- Opening Delimiter -

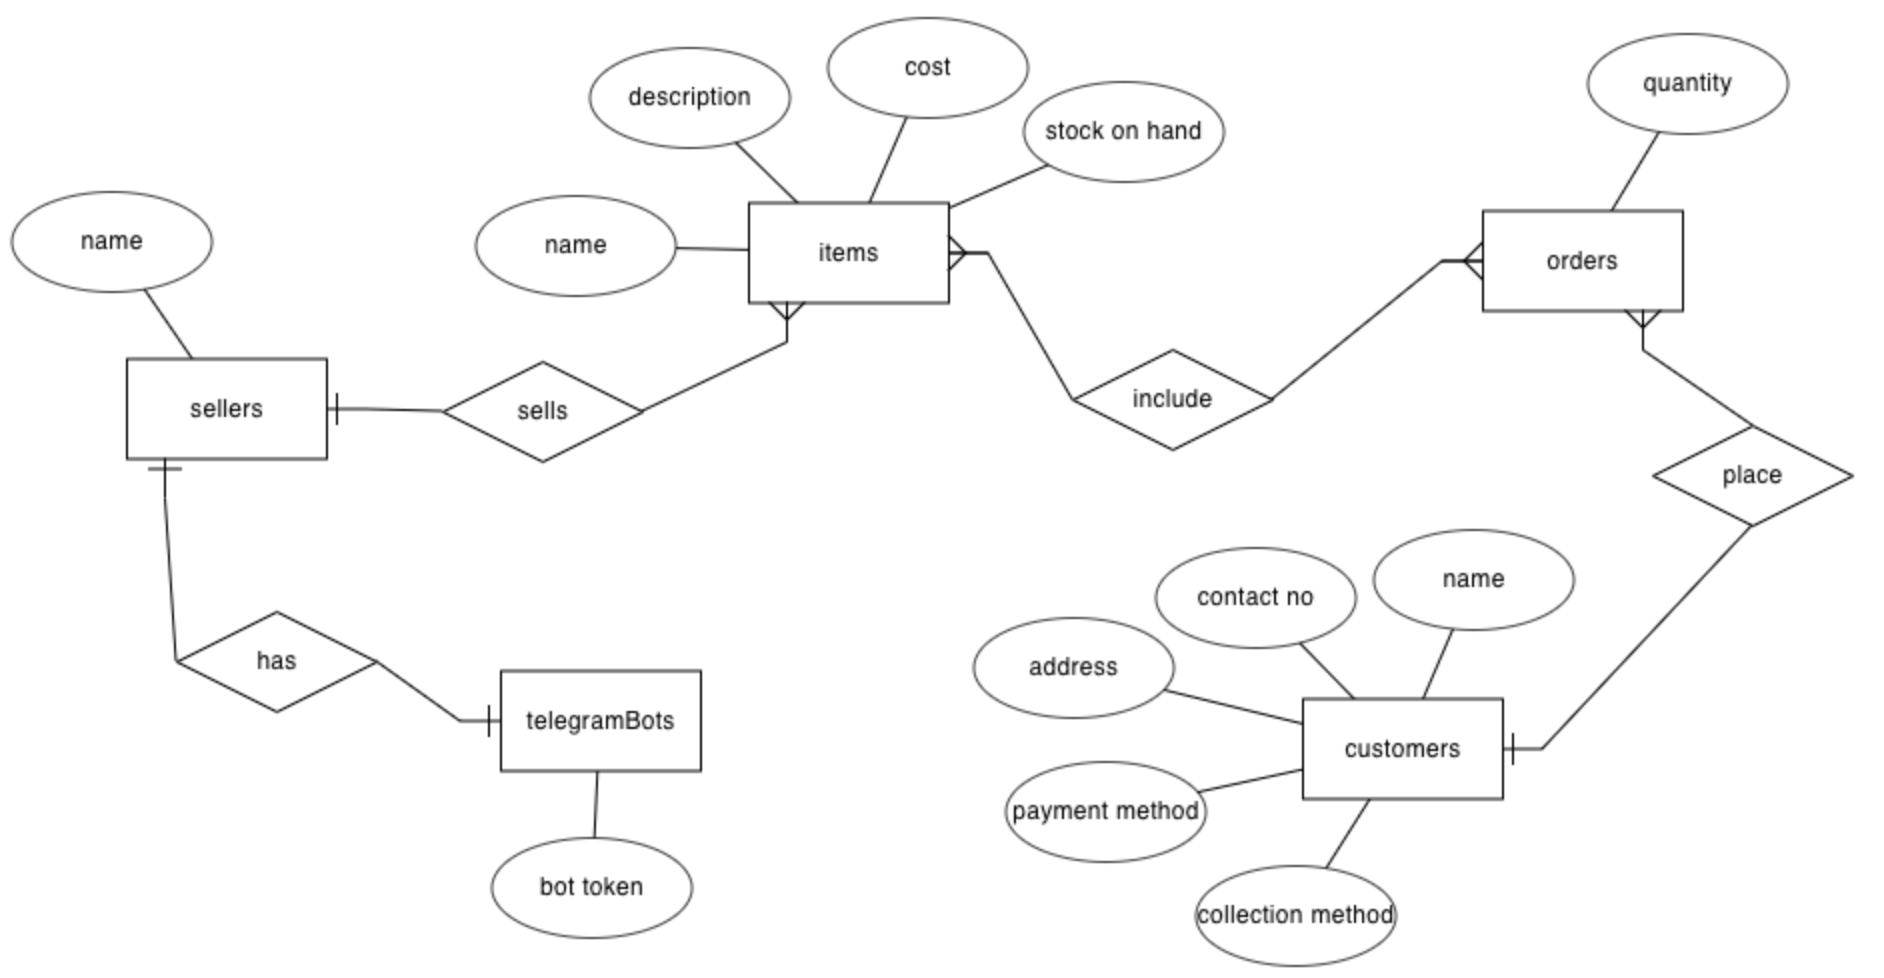
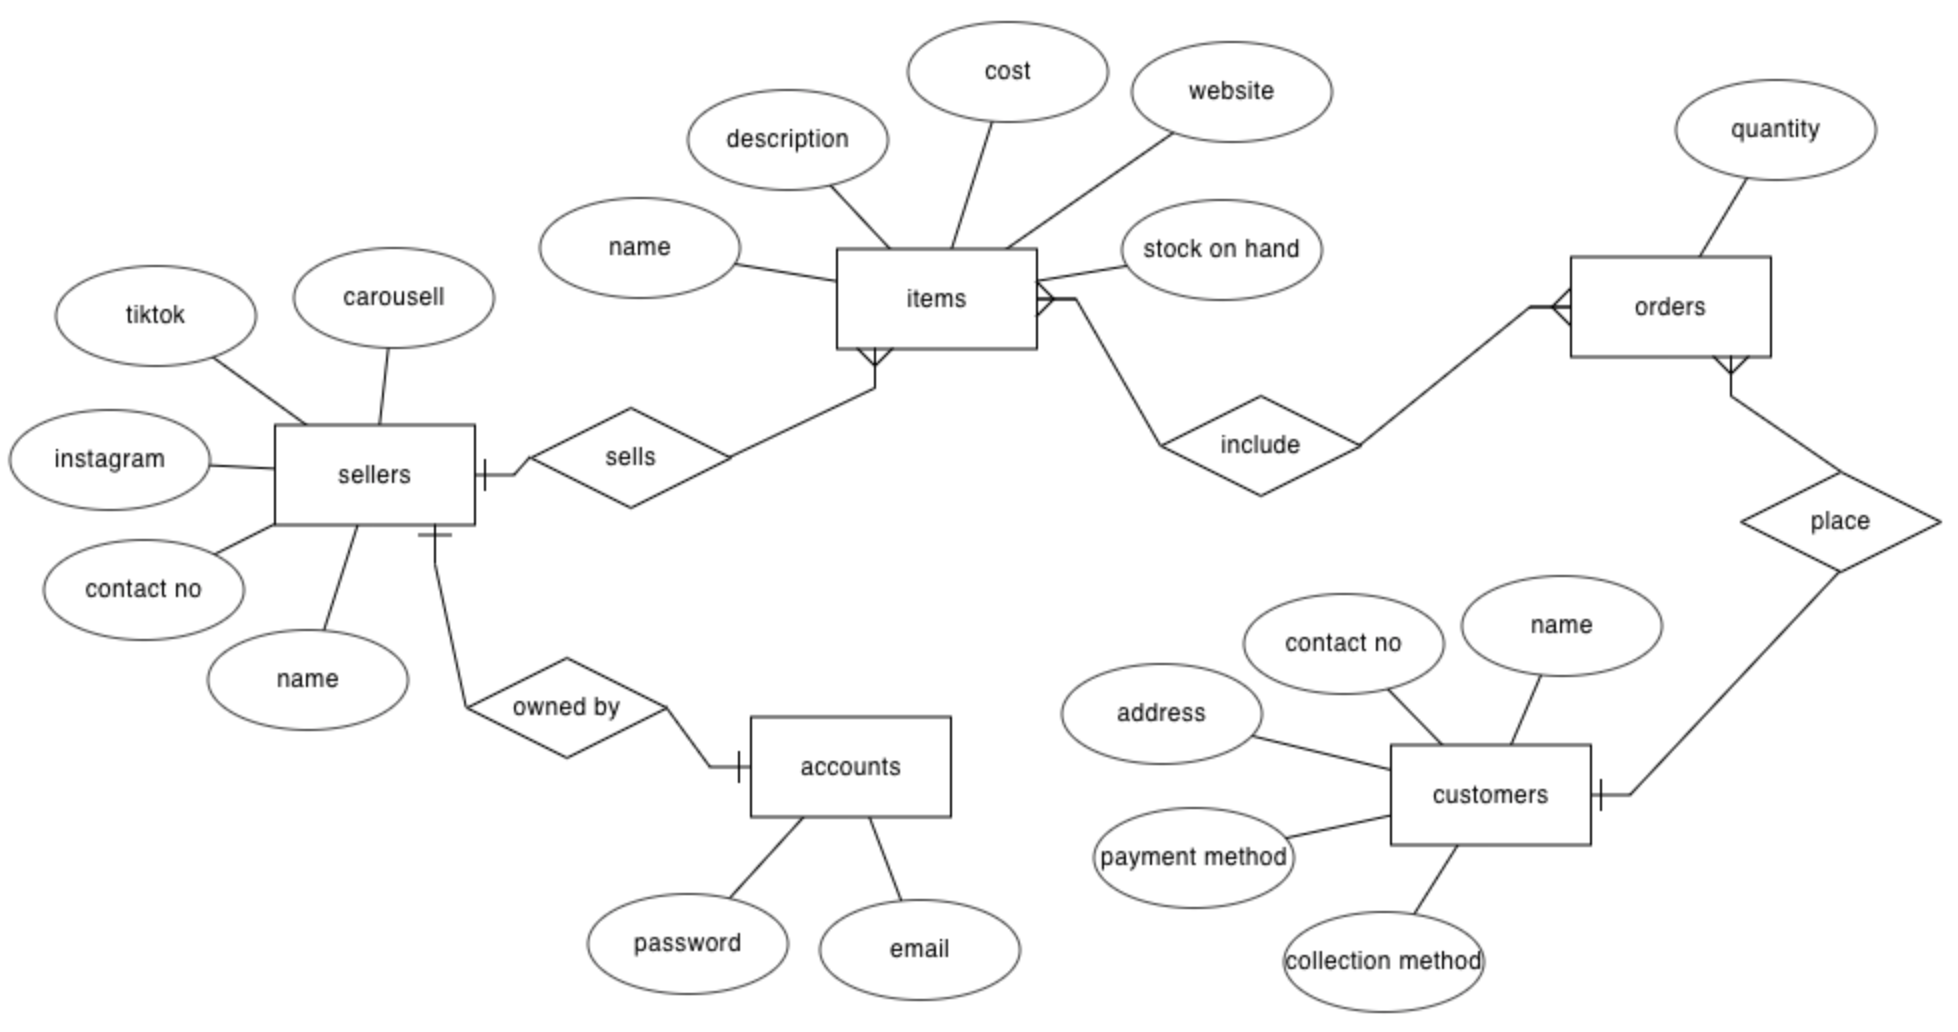
updated readme schema, erd, tele link

diff --git a/src/main/java/com/bizorder/controller/ItemController.java b/src/main/java/com/bizorder/controller/ItemController.java
@@ -44,6 +44,17 @@ public class ItemController {
         }
     }
 
+    // get all items by a seller
+    @GetMapping("seller/{sellerId}")
+    public ResponseEntity<Object> getItemsBySeller(@PathVariable("sellerId") Integer sellerId) {
+        try {
+            return ResponseHandler.responseBuilder("Requested seller items retrieved", HttpStatus.OK, itemService.getItemsBySeller(sellerId));
+        } catch (Exception e) {
+            return ResponseEntity.status(HttpStatus.INTERNAL_SERVER_ERROR).body("Error getting item details: " + e.getMessage());
+        }
+    }
+    
+
     // Create
     @PostMapping
     public ResponseEntity<Object> createSeller(@RequestBody Item item) {

diff --git a/src/main/java/com/bizorder/service/impl/ItemServiceImpl.java b/src/main/java/com/bizorder/service/impl/ItemServiceImpl.java
@@ -37,6 +37,14 @@ public class ItemServiceImpl implements ItemService{
     }
 
     @Override
+    public List<Item> getItemsBySeller(Integer sellerId) {
+        if (itemRepository.findItemsBySellerId(sellerId).isEmpty()) {
+            throw new SearchNotFoundException("Requested seller does not exist");
+        }
+        return itemRepository.findItemsBySellerId(sellerId);
+    }
+
+    @Override
     public String createItem(Item item) {
         
         // Retrieve the sellerId from the item object

diff --git a/src/main/java/com/bizorder/repository/ItemRepository.java b/src/main/java/com/bizorder/repository/ItemRepository.java
@@ -1,9 +1,14 @@
 package com.bizorder.repository;
 
+import java.util.List;
+
 import org.springframework.data.jpa.repository.JpaRepository;
+import org.springframework.data.jpa.repository.Query;
 
 import com.bizorder.model.Item;
 
 public interface ItemRepository extends JpaRepository<Item, Integer> {
     
+    @Query("SELECT i FROM Item i WHERE i.seller.sellerId = :sellerId")
+    List<Item> findItemsBySellerId(Integer sellerId);
 }

diff --git a/src/main/java/com/bizorder/service/ItemService.java b/src/main/java/com/bizorder/service/ItemService.java
@@ -8,6 +8,7 @@ public interface ItemService {
    
     public List<Item> getAllItems();
     public Item getItem(Integer itemId);
+    public List<Item> getItemsBySeller(Integer sellerId);
     public String createItem(Item item);
     public String updateItem(Item item, Integer itemId);
     public String deleteItem(Integer itemId);

diff --git a/readme.md b/readme.md
@@ -35,3 +35,7 @@ This project aims to solve the pain point of small business owners by providing 
 ## Proposed SQL Schema
 
 ![SQL Schema](src/main/resources/static/images/sql-schema.png)
+
+## Telegram Bot GitHub (In Progress)
+
+[Link](https://github.com/christiinelim/bizorder-bot)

- Closing Delimiter -

> [Your task]
Looking only at the entries, count the lines that contain the word "Integer", then state that count and nothing else.

> [Written solution]
8